Degree Name

Doctor of Philosophy (PhD)


Immunology, Pathology & Infectious Disease

First Advisor

James E. Talmadge

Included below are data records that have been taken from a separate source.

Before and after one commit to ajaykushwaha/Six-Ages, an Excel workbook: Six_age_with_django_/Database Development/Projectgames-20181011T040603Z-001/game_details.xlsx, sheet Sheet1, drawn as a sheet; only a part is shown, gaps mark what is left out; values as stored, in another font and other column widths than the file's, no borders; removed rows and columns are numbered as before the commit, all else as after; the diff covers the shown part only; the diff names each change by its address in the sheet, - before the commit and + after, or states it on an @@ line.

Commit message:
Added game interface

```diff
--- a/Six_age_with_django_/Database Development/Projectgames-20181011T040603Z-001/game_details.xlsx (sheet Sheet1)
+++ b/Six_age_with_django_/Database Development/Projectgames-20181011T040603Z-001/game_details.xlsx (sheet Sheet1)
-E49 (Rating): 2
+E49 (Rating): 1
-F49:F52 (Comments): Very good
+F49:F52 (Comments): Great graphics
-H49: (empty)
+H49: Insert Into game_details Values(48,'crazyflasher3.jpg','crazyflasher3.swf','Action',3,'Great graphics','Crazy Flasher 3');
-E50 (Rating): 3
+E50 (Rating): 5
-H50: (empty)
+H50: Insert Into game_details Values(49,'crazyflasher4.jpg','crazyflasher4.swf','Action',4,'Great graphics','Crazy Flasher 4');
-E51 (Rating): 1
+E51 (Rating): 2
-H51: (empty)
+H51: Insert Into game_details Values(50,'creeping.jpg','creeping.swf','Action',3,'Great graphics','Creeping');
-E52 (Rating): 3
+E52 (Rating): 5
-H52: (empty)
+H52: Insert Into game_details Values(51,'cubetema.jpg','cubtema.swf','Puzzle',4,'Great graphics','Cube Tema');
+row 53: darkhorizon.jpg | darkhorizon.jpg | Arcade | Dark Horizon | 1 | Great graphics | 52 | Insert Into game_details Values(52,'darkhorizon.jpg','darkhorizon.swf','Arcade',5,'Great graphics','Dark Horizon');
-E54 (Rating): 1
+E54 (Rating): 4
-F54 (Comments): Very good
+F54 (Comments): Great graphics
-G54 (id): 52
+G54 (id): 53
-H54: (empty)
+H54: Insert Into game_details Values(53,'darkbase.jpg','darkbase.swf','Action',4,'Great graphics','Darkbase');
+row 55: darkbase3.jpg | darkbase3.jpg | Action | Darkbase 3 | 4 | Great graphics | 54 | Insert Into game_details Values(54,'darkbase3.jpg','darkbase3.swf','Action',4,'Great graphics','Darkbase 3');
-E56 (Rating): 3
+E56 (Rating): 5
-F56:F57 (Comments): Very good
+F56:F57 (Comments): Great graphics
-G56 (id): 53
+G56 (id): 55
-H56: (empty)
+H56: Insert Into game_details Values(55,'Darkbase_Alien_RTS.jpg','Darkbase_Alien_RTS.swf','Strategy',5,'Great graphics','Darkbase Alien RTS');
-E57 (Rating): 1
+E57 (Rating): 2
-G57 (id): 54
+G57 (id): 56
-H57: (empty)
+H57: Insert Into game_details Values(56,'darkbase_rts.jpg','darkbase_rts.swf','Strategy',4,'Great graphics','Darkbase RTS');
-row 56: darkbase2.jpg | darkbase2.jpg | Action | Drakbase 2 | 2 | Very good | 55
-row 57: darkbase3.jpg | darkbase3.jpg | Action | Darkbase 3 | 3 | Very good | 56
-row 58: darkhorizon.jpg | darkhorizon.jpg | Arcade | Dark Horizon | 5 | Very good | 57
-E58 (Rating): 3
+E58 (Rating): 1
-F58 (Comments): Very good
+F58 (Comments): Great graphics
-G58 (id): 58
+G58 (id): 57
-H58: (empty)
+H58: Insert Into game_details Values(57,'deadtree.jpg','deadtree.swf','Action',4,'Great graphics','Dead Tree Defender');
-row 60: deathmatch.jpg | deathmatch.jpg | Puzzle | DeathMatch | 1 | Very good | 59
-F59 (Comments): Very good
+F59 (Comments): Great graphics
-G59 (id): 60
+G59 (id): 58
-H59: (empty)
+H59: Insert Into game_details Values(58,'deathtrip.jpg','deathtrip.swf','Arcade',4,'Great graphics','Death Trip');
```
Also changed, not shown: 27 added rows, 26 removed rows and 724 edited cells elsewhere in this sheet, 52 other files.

In 2022, an estimated 62,210 people will be diagnosed with pancreatic ductal adenocarcinoma (PDAC) and approximately 49,830 will die from the disease. Current treatment strategies for gastrointestinal (GI) cancer patients, such as PDAC, have shown limited benefit, suggesting the need to develop novel, multimodality therapeutic approaches. Adoptive cellular therapy (ACT) using autologous tumor infiltrating lymphocytes (TILs) has shown efficacy in patients with melanoma; however, this approach is costly and requires extensive cell culture for sufficient numbers of T-cells for infusion. GI cancer patients with borderline resectable disease, whose primary tumor is adjacent to the splenic vasculature, can sometimes undergo a splenectomy as standard of care as the pancreas and spleen share the same blood supply, making the spleen a potential site for metastasis. The spleen provides an unutilized source of lymphocytes with potential utility for ACT, but few studies have examined the immune profile, or the effect of neoadjuvant chemotherapy (NCT) on the immune profile, in the spleen and peripheral blood (PB) in cancer patients. To address these questions, we undertook flow cytometric and clustering analyses on leukocyte populations, and the impact of NCT on patient immunity, in the spleens and PB of cancer patients, and compared these to both normal donors and patients with benign GI tumors. These studies provided several novel observations: first that the spleen is a rich source of CD8+PD-1+ T-cells with low expression of checkpoint proteins and potential utility for ACT. Secondly, we observed significant differences in the frequency and phenotype of myeloid-derived suppressor cells (MDSCs) in the PB and spleen of GI cancer patients as compared to the PB of normal donors, some of which were specific to the tissue type or source analyzed. Third, we report that, ~6 weeks post NCT, the immune profile of NCT treated cancer patients has recovered; this suggests that post-surgical resection patients may be more responsive to immune intervention. In addition, we report preliminary peripheral studies during which we assessed the function of CD8+PD-1+ T-cells from the spleens of GI cancer patients.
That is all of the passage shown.